● What you need to do: This exercise calls for the records to be returned exactly, with images removed.

● Study material:
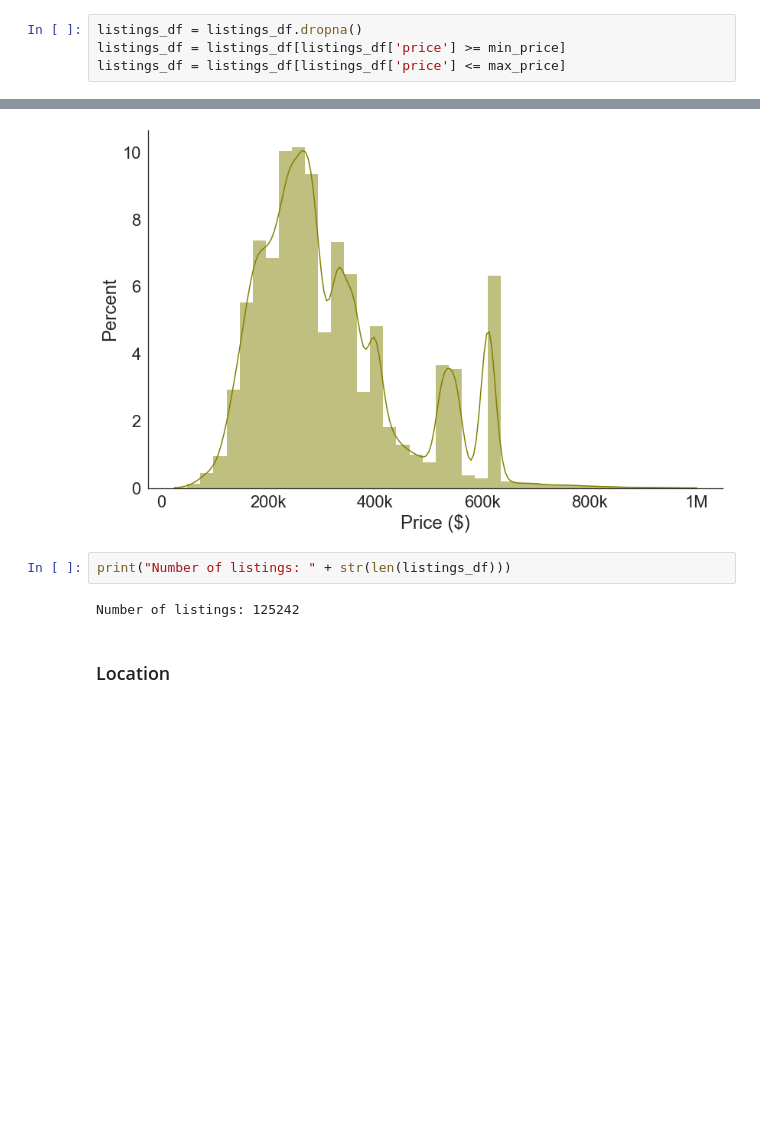
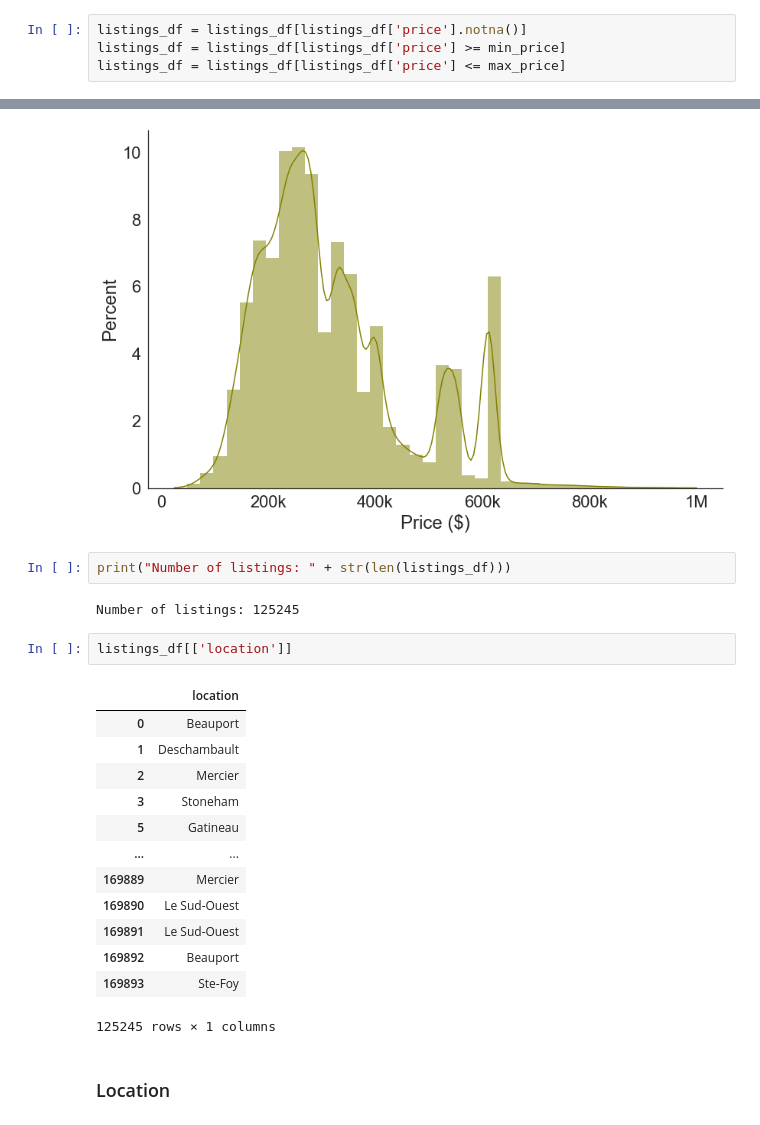
Before and after one commit to simkass/quebec-real-estate-analysis, a Jupyter notebook: notebooks/preprocessing.ipynb, the cells around one changed output, grey strips where cells are left out. Saved outputs shown, nothing was run; the diff lists cells and outputs as text; blank space fills up the shorter version.

```diff
--- a/notebooks/preprocessing.ipynb
+++ b/notebooks/preprocessing.ipynb
@@ -239,7 +239,7 @@ Remove Outliers and NaNs
 min_price = 20000
 max_price = 1000000
 # %%
-listings_df = listings_df.dropna()
+listings_df = listings_df[listings_df['price'].notna()]
 listings_df = listings_df[listings_df['price'] >= min_price]
 listings_df = listings_df[listings_df['price'] <= max_price]
 # %%
@@ -253,6 +253,22 @@ plt.savefig('./figures/preprocessing/price-hist.png', transparent=True)
 # %%
 print("Number of listings: " + str(len(listings_df)))
 # %% [output]
-Number of listings: 125242
+Number of listings: 125245
+# %%
+listings_df[['location']]
+# %% [output]
+|  | location |
+| 0 | Beauport |
+| 1 | Deschambault |
+| 2 | Mercier |
+| 3 | Stoneham |
+| 5 | Gatineau |
+| ... | ... |
+| 169889 | Mercier |
+| 169890 | Le Sud-Ouest |
+| 169891 | Le Sud-Ouest |
+| 169892 | Beauport |
+| 169893 | Ste-Foy |
+125245 rows × 1 columns
 # %% [markdown]
 ### Location
```
Also changed, not shown: parts of 4 cells of this notebook, 3 other files.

● Response for this exercise:
Before and after one commit to simkass/quebec-real-estate-analysis, a Jupyter notebook: notebooks/preprocessing.ipynb, the cells around one changed output, grey strips where cells are left out. Saved outputs shown, nothing was run; the diff lists cells and outputs as text; blank space fills up the shorter version.

```diff
--- a/notebooks/preprocessing.ipynb
+++ b/notebooks/preprocessing.ipynb
@@ -239,7 +239,7 @@ Remove Outliers and NaNs
 min_price = 20000
 max_price = 1000000
 # %%
-listings_df = listings_df.dropna()
+listings_df = listings_df[listings_df['price'].notna()]
 listings_df = listings_df[listings_df['price'] >= min_price]
 listings_df = listings_df[listings_df['price'] <= max_price]
 # %%
@@ -253,6 +253,22 @@ plt.savefig('./figures/preprocessing/price-hist.png', transparent=True)
 # %%
 print("Number of listings: " + str(len(listings_df)))
 # %% [output]
-Number of listings: 125242
+Number of listings: 125245
+# %%
+listings_df[['location']]
+# %% [output]
+|  | location |
+| 0 | Beauport |
+| 1 | Deschambault |
+| 2 | Mercier |
+| 3 | Stoneham |
+| 5 | Gatineau |
+| ... | ... |
+| 169889 | Mercier |
+| 169890 | Le Sud-Ouest |
+| 169891 | Le Sud-Ouest |
+| 169892 | Beauport |
+| 169893 | Ste-Foy |
+125245 rows × 1 columns
 # %% [markdown]
 ### Location
```
Also changed, not shown: parts of 4 cells of this notebook, 3 other files.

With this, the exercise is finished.